"We owe this crisis an uncomfortable revelation: UBS and Credit Suisse are too big for Switzerland," wrote the ex-editor-in-chief of a German weekly, Roger de Weck, last week in the Swiss periodical Das Magazin. "If they went bankrupt, a flourishing country would be ruined."
Despite all this happy talk UBS announced 2,000 investment bank job cuts last week. They don't see the bull market coming that the traders on Wall Street pray for. They see the truth that the global banking system has devolved very quickly into every man for himself. The European central banker's emergency meeting last week was a total failure; they agree only to fight together, not to fight as one.
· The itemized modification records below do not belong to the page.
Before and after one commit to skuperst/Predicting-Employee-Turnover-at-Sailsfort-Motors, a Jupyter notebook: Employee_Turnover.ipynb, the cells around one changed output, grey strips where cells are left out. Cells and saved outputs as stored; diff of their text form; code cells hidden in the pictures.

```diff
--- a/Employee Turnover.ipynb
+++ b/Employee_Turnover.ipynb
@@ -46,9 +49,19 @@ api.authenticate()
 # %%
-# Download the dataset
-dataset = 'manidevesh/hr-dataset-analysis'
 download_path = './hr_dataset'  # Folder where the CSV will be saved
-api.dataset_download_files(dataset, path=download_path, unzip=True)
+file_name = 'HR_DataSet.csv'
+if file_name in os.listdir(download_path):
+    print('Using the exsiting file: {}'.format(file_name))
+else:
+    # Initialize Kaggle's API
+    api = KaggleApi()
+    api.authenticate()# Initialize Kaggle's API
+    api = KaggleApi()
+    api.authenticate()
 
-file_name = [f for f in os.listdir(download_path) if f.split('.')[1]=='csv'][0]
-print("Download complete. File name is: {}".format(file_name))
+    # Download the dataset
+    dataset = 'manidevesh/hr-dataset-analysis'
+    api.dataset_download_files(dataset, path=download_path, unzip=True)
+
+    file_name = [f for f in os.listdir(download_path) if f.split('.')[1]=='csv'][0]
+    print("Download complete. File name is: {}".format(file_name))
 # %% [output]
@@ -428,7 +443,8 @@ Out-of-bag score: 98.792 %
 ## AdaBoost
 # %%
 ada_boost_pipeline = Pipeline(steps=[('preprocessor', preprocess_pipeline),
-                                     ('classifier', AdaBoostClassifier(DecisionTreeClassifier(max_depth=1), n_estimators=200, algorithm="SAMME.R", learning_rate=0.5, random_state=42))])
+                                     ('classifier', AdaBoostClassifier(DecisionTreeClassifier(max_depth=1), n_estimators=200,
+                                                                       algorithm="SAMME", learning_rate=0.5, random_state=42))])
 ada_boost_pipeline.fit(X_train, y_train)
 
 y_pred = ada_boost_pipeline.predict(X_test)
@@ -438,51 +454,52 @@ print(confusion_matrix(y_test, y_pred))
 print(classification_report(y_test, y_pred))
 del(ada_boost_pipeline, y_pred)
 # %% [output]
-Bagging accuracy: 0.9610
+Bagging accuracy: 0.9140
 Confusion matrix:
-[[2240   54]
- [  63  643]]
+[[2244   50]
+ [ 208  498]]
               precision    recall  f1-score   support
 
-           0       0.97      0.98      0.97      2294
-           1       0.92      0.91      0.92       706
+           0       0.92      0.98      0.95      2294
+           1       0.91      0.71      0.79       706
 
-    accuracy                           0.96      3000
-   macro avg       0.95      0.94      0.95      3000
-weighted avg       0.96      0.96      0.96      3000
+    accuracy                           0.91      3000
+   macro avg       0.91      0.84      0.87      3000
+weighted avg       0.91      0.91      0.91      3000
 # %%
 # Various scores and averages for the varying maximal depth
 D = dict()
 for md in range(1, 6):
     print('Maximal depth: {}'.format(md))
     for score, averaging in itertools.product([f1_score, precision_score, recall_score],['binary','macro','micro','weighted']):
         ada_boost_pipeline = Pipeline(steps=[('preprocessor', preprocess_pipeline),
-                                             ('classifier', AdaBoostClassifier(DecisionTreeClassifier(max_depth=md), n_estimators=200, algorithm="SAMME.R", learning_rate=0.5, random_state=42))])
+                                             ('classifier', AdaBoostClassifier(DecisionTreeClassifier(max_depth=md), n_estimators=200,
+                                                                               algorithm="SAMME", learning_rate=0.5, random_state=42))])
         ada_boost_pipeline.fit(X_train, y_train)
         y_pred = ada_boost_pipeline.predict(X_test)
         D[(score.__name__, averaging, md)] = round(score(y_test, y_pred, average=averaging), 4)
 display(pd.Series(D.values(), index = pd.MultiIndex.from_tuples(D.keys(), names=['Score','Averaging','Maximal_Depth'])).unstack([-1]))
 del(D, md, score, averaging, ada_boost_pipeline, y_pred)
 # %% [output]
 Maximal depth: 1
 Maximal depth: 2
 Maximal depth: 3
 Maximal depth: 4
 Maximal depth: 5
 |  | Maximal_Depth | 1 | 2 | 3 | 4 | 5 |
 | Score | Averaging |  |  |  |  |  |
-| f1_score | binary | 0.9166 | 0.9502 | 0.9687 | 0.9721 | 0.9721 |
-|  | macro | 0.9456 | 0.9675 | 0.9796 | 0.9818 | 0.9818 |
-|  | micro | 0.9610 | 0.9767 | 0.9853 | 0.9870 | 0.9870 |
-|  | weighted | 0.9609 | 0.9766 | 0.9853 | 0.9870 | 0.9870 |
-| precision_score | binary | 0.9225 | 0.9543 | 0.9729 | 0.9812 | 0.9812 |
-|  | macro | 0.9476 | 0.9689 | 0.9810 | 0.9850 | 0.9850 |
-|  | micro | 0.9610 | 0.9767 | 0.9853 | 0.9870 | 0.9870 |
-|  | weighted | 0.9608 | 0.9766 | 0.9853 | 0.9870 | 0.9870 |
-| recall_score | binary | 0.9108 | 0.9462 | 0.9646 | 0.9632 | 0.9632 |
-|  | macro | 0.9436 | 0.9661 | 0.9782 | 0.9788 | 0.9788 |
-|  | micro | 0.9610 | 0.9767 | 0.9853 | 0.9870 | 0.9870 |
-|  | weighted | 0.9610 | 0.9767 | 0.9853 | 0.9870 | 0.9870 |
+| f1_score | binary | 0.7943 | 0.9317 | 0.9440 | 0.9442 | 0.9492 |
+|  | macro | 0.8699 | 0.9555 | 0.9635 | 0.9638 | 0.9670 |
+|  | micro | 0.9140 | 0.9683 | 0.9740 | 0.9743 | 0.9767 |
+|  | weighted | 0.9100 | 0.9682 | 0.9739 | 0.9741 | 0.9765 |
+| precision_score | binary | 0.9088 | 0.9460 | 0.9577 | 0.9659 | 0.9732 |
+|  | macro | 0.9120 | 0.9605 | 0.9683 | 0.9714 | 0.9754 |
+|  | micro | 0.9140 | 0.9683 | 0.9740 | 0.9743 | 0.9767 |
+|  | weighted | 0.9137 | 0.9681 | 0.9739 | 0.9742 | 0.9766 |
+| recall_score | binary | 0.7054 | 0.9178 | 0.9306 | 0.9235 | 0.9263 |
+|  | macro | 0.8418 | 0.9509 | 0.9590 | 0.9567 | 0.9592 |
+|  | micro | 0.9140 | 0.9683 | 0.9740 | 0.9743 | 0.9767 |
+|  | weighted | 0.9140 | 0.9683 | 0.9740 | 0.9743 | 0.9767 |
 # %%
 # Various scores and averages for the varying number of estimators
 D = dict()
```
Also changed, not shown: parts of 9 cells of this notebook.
So the smaller and weaker will go under while the stronger will seek to survive the massacre only to find no markets or customers left when the smoke clears.
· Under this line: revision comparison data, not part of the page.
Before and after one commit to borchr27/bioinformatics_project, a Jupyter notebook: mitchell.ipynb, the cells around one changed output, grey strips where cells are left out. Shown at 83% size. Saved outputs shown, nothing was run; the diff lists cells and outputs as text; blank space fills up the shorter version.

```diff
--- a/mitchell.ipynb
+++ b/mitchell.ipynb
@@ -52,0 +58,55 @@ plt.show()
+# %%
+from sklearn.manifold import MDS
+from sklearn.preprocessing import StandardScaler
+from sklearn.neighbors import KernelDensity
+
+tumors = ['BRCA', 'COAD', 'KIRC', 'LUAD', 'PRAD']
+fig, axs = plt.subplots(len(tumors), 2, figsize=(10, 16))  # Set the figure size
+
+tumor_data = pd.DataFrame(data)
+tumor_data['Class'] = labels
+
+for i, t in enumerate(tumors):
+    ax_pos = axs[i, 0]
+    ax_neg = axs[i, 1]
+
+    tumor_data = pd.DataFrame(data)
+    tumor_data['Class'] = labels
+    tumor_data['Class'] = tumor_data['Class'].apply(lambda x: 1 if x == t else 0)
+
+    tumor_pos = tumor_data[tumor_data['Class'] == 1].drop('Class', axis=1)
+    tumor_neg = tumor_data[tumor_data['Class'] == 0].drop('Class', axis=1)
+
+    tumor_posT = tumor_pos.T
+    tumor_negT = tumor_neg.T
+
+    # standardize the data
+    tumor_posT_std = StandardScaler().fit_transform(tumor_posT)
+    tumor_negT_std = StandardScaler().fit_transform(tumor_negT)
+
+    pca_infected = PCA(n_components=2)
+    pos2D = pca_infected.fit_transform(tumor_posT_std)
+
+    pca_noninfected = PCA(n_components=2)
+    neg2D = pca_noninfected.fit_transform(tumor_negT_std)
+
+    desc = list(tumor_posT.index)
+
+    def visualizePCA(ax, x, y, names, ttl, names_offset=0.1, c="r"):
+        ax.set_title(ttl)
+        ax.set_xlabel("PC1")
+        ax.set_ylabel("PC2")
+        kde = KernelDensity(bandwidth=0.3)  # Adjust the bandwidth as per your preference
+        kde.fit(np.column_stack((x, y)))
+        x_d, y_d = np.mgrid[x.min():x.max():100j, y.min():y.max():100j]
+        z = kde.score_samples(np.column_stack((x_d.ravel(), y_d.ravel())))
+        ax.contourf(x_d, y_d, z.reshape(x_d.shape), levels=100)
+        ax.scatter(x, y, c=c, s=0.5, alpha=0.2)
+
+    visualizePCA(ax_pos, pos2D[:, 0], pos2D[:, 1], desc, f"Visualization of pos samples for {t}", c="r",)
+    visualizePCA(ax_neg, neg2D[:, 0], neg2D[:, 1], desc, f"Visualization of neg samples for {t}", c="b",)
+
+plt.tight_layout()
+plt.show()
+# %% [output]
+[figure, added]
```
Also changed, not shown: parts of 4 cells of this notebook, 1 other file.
J.D. Power and Associates, in a closely-watched report, forecast that "While the global automotive industry is clearly experiencing a slowdown in 2008, the global market in 2009 may experience an outright collapse." Jeff Schuster, executive director of automotive forecasting for J.D. Power, said, "While mature markets are being impacted more severely than emerging markets, no country or region is completely immune to the turmoil."
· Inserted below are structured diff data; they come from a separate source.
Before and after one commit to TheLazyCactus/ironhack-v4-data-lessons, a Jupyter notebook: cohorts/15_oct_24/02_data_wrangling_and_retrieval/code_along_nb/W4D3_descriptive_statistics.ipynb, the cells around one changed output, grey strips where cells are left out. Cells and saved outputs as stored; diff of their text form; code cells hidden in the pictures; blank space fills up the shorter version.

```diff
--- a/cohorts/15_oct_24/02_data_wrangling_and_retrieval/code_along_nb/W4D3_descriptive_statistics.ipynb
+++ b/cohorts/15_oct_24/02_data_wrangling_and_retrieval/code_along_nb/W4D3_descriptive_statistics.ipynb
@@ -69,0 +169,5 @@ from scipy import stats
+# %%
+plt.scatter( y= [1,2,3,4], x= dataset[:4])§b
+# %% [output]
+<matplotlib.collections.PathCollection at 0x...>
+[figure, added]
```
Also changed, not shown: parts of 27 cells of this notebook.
GM and Chrysler have begun merger talks, trying to buy time as Ford shares are down to two dollars and change. The industrial and financial foundations of our economy are cannibalizing each other like the Donner Party waiting desperately for spring. Tens of thousands of retirees are finding their incomes cut in half and more. CNBC's Jim Cramer advised his viewers to sell, just sell. Fox News financial advisor Dave Ramsey said don't be ridiculous, now is the time to buy! Buy what? With what, Dave? Institutional buyers are so afraid to buy anything that the interest paid on 30-day Treasuries reached .01%. What's next, you pay them to park your money?
John McCain's tactics have been blamed for the sharp uptick in the bizarre behavior by the attendees at his rallies. But I think there is more to it than just the personal attacks, many of his supporters are older and retired and living on fixed incomes. They see in McCain the old Republican guard, and the old guard is failing them. They aren't staring at a failed candidate but at the end of their world. They are scared and frightened, and with the help of the McCain campaign and Fox News they see Obama as the source of all evil. An Arab, a terrorist, the Anti-Christ.
Once again, John McCain has misjudged the situation. As with his "the fundamentals of the economy are strong"- remark, he has now shouted "fire" into a theatre crowded with the frightened elderly. He, just like my mother-in-law, the Wall Street brokers and bankers are still living in that old world. A world where people could be demagogued a little bit because they didn't live in daily fear of losing everything that they've worked for in their lifetimes. It's easy enough to announce, "we're all out of hot dogs"- at a summer picnic, but to say it in front of a crowd of the hungry is a different story entirely.
Financial experts whisper, when will it come back? A decade, maybe, maybe never. Maybe like 1929, two generations or more before it comes back.
"Look for it only in books, for it is no more than a dream remembered, a civilization gone with the wind..."-